• [EXERCISE DETAILS] Pick out the lines below with "NewtonsMethodConvergenceErrorRecurrence" and list them.

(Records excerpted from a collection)
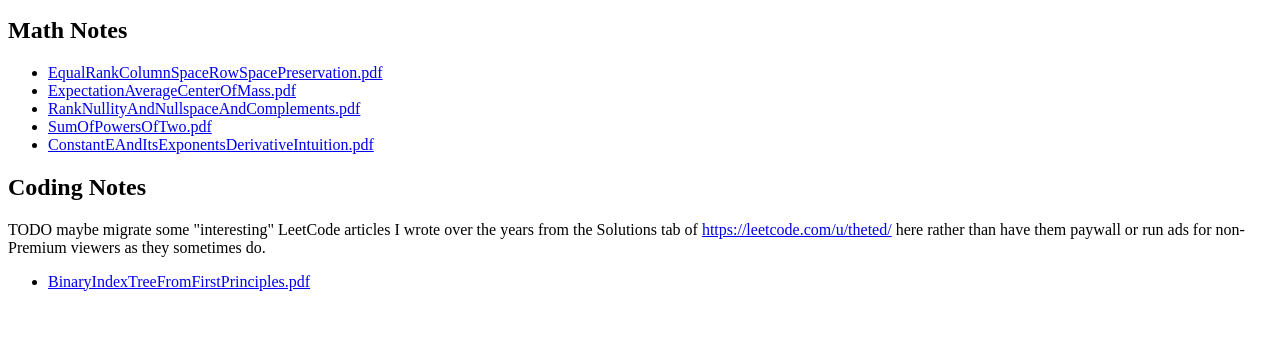
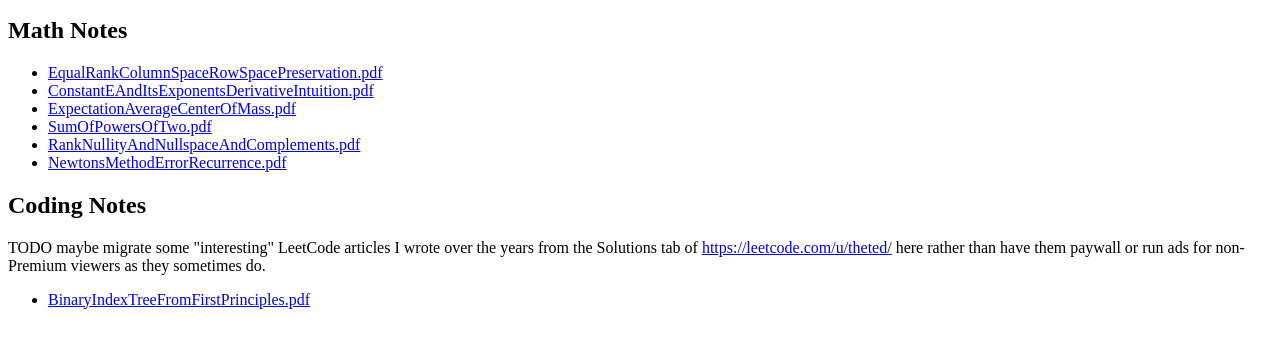
Before and after one commit to avtarted/notes, a plain HTML site: page index.html in a window 1280 px wide. Shown: the part 119-466 px from the top of the page. Drawn offline with Linux system fonts and the light colour scheme.

Commit message:
Promote Newton's Method Error Recurrence mini article out of Drafts

```diff
--- a/index.html
+++ b/index.html
@@ -12,10 +12,11 @@ TODO reoganization, once start adding images, maybe give each note a separate di
 <h2>Math Notes</h2>
 <ul>
 <li><a href="math/EqualRankColumnSpaceRowSpacePreservation.pdf" target="_blank">EqualRankColumnSpaceRowSpacePreservation.pdf</a></li>
+<li><a href="math/ConstantEAndItsExponentsDerivativeIntuition.pdf" target="_blank">ConstantEAndItsExponentsDerivativeIntuition.pdf</a></li>
 <li><a href="math/ExpectationAverageCenterOfMass.pdf" target="_blank">ExpectationAverageCenterOfMass.pdf</a></li>
+<li><a href="math/SumOfPowersOfTwo.pdf" target="_blank">SumOfPowersOfTwo.pdf</a></li>
 <li><a href="math/RankNullityAndNullspaceAndComplements.pdf" target="_blank">RankNullityAndNullspaceAndComplements.pdf</a></li>
-<li><a href="math/SumOfPowersOfTwo.pdf" target="_blank">SumOfPowersOfTwo.pdf</a></li>
-<li><a href="math/ConstantEAndItsExponentsDerivativeIntuition.pdf" target="_blank">ConstantEAndItsExponentsDerivativeIntuition.pdf</a></li>
+<li><a href="math/NewtonsMethodConvergenceErrorRecurrence/NewtonsMethodConvergenceErrorRecurrence.pdf" target="_blank">NewtonsMethodErrorRecurrence.pdf</a></li>
 </ul>
 <h2>Coding Notes</h2>
 TODO maybe migrate some "interesting" LeetCode articles I wrote over the years from the Solutions tab of <a href="https://leetcode.com/u/theted/" target="_blank">https://leetcode.com/u/theted/</a> here rather than have them paywall or run ads for non-Premium viewers as they sometimes do.
```
Also changed, not shown: math/NewtonsMethodConvergenceErrorRecurrence/xStarBetweenX0AndX1.JPEG (renamed from math/drafts/NewtonsMethodConvergenceErrorRecurrence/xStarBetweenX0AndX1.JPEG), 4 other files.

• [ANSWER TO THIS TASK]
+<li><a href="math/NewtonsMethodConvergenceErrorRecurrence/NewtonsMethodConvergenceErrorRecurrence.pdf" target="_blank">NewtonsMethodErrorRecurrence.pdf</a></li>
Also changed, not shown: math/NewtonsMethodConvergenceErrorRecurrence/xStarBetweenX0AndX1.JPEG (renamed from math/drafts/NewtonsMethodConvergenceErrorRecurrence/xStarBetweenX0AndX1.JPEG), 4 other files.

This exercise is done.